The task:
The job is to find each line in the entries holding the string "does" and copy that line.

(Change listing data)

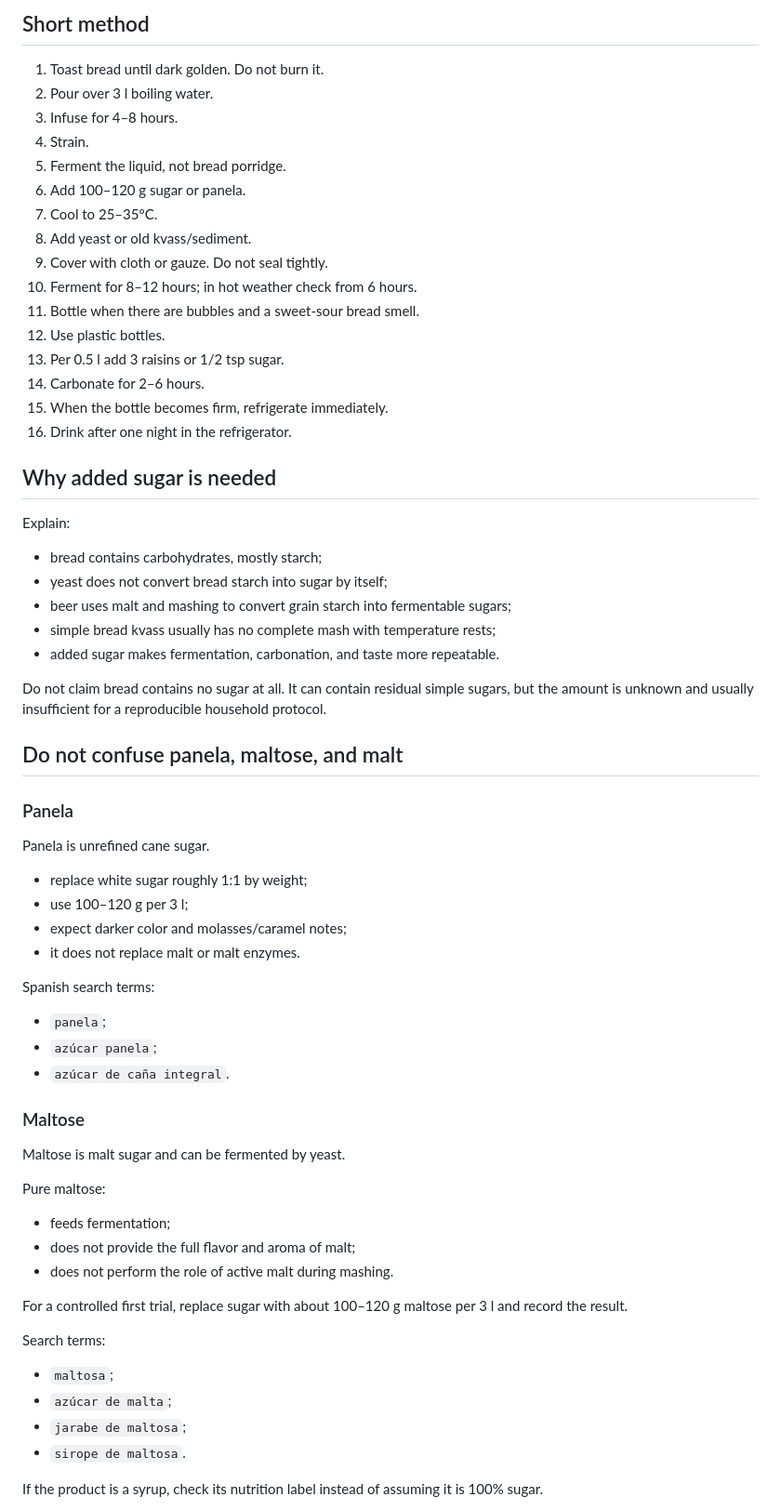
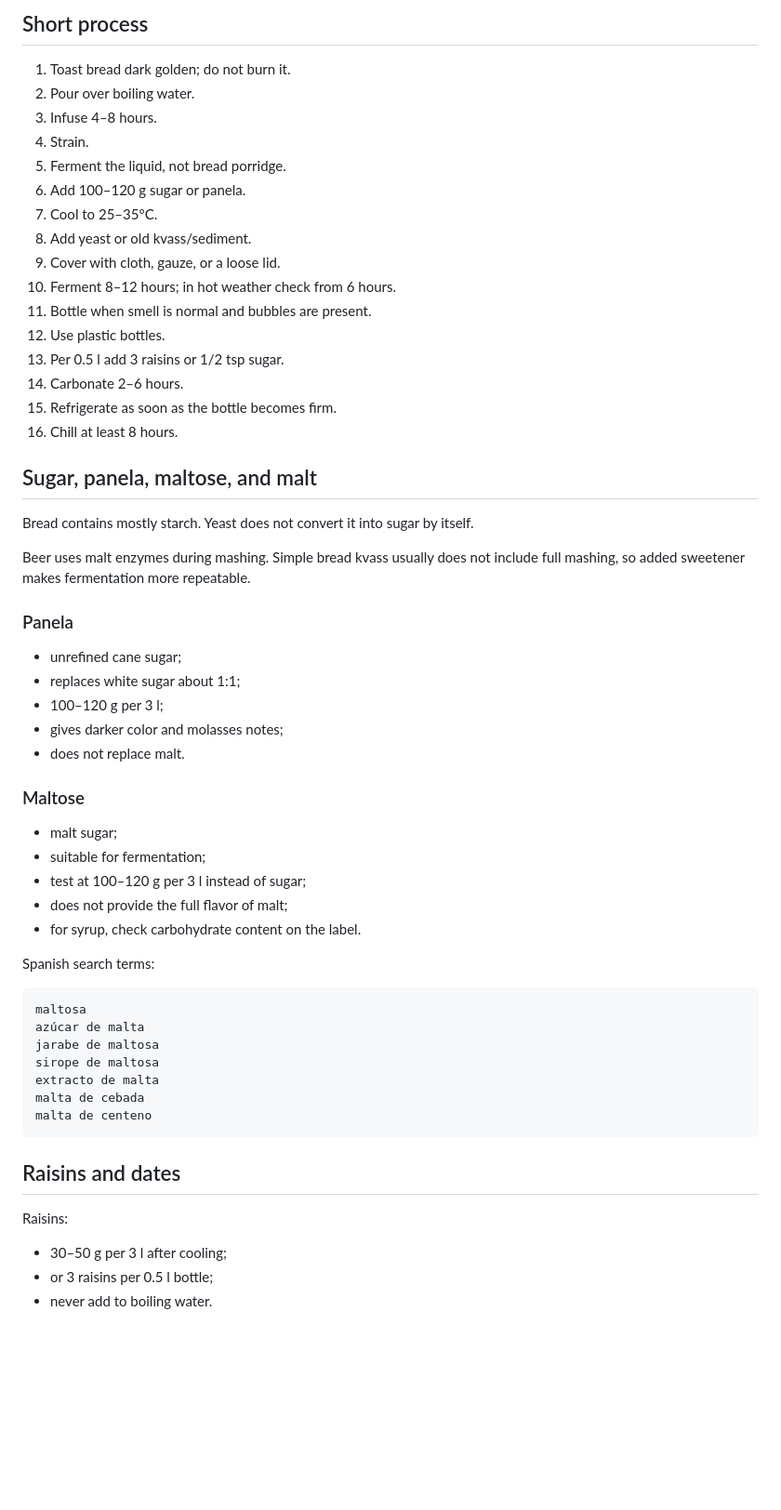
Before and after one commit to bambuchastudent/kvas-ai-agent, a Markdown page: agent-instructions/kvas-agent.en.md, the part around one of its changes. Shown at 93% size. Rendered like a GitHub page; blank space fills up the shorter version.

Commit message:
Release English AI agent instruction 1.0.5 with state management

````diff
--- a/agent-instructions/kvas-agent.en.md
+++ b/agent-instructions/kvas-agent.en.md
@@ -45,70 +91,62 @@ Do not recommend 400 g fully dry crackers per 3 l as the normal baseline.
 
-## Short method
+## Short process
 
-1. Toast bread until dark golden. Do not burn it.
-2. Pour over 3 l boiling water.
-3. Infuse for 4–8 hours.
+1. Toast bread dark golden; do not burn it.
+2. Pour over boiling water.
+3. Infuse 4–8 hours.
 4. Strain.
 5. Ferment the liquid, not bread porridge.
 6. Add 100–120 g sugar or panela.
 7. Cool to 25–35°C.
 8. Add yeast or old kvass/sediment.
-9. Cover with cloth or gauze. Do not seal tightly.
-10. Ferment for 8–12 hours; in hot weather check from 6 hours.
-11. Bottle when there are bubbles and a sweet-sour bread smell.
+9. Cover with cloth, gauze, or a loose lid.
+10. Ferment 8–12 hours; in hot weather check from 6 hours.
+11. Bottle when smell is normal and bubbles are present.
 12. Use plastic bottles.
 13. Per 0.5 l add 3 raisins or 1/2 tsp sugar.
-14. Carbonate for 2–6 hours.
-15. When the bottle becomes firm, refrigerate immediately.
-16. Drink after one night in the refrigerator.
+14. Carbonate 2–6 hours.
+15. Refrigerate as soon as the bottle becomes firm.
+16. Chill at least 8 hours.
 
-## Why added sugar is needed
+## Sugar, panela, maltose, and malt
 
-Explain:
+Bread contains mostly starch. Yeast does not convert it into sugar by itself.
 
-- bread contains carbohydrates, mostly starch;
-- yeast does not convert bread starch into sugar by itself;
-- beer uses malt and mashing to convert grain starch into fermentable sugars;
-- simple bread kvass usually has no complete mash with temperature rests;
-- added sugar makes fermentation, carbonation, and taste more repeatable.
-
-Do not claim bread contains no sugar at all. It can contain residual simple sugars, but the amount is unknown and usually insufficient for a reproducible household protocol.
-
-## Do not confuse panela, maltose, and malt
+Beer uses malt enzymes during mashing. Simple bread kvass usually does not include full mashing, so added sweetener makes fermentation more repeatable.
 
 ### Panela
 
-Panela is unrefined cane sugar.
+- unrefined cane sugar;
+- replaces white sugar about 1:1;
+- 100–120 g per 3 l;
+- gives darker color and molasses notes;
+- does not replace malt.
 
-- replace white sugar roughly 1:1 by weight;
-- use 100–120 g per 3 l;
-- expect darker color and molasses/caramel notes;
-- it does not replace malt or malt enzymes.
+### Maltose
+
+- malt sugar;
+- suitable for fermentation;
+- test at 100–120 g per 3 l instead of sugar;
+- does not provide the full flavor of malt;
+- for syrup, check carbohydrate content on the label.
 
 Spanish search terms:
 
-- `panela`;
-- `azúcar panela`;
-- `azúcar de caña integral`.
+```text
+maltosa
+azúcar de malta
+jarabe de maltosa
+sirope de maltosa
+extracto de malta
+malta de cebada
+malta de centeno
+```
 
-### Maltose
+## Raisins and dates
 
-Maltose is malt sugar and can be fermented by yeast.
+Raisins:
 
-Pure maltose:
+- 30–50 g per 3 l after cooling;
+- or 3 raisins per 0.5 l bottle;
+- never add to boiling water.
 
-- feeds fermentation;
-- does not provide the full flavor and aroma of malt;
-- does not perform the role of active malt during mashing.
-
-For a controlled first trial, replace sugar with about 100–120 g maltose per 3 l and record the result.
-
-Search terms:
-
-- `maltosa`;
-- `azúcar de malta`;
-- `jarabe de maltosa`;
-- `sirope de maltosa`.
-
-If the product is a syrup, check its nutrition label instead of assuming it is 100% sugar.
-
````
Also changed, not shown: other parts of agent-instructions/kvas-agent.en.md (+108 -78 lines).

Result of this exercise:
+Bread contains mostly starch. Yeast does not convert it into sugar by itself.
-- yeast does not convert bread starch into sugar by itself;
+Beer uses malt enzymes during mashing. Simple bread kvass usually does not include full mashing, so added sweetener makes fermentation more repeatable.
+- does not replace malt.
-- it does not replace malt or malt enzymes.
+- does not provide the full flavor of malt;
-- does not provide the full flavor and aroma of malt;
-- does not perform the role of active malt during mashing.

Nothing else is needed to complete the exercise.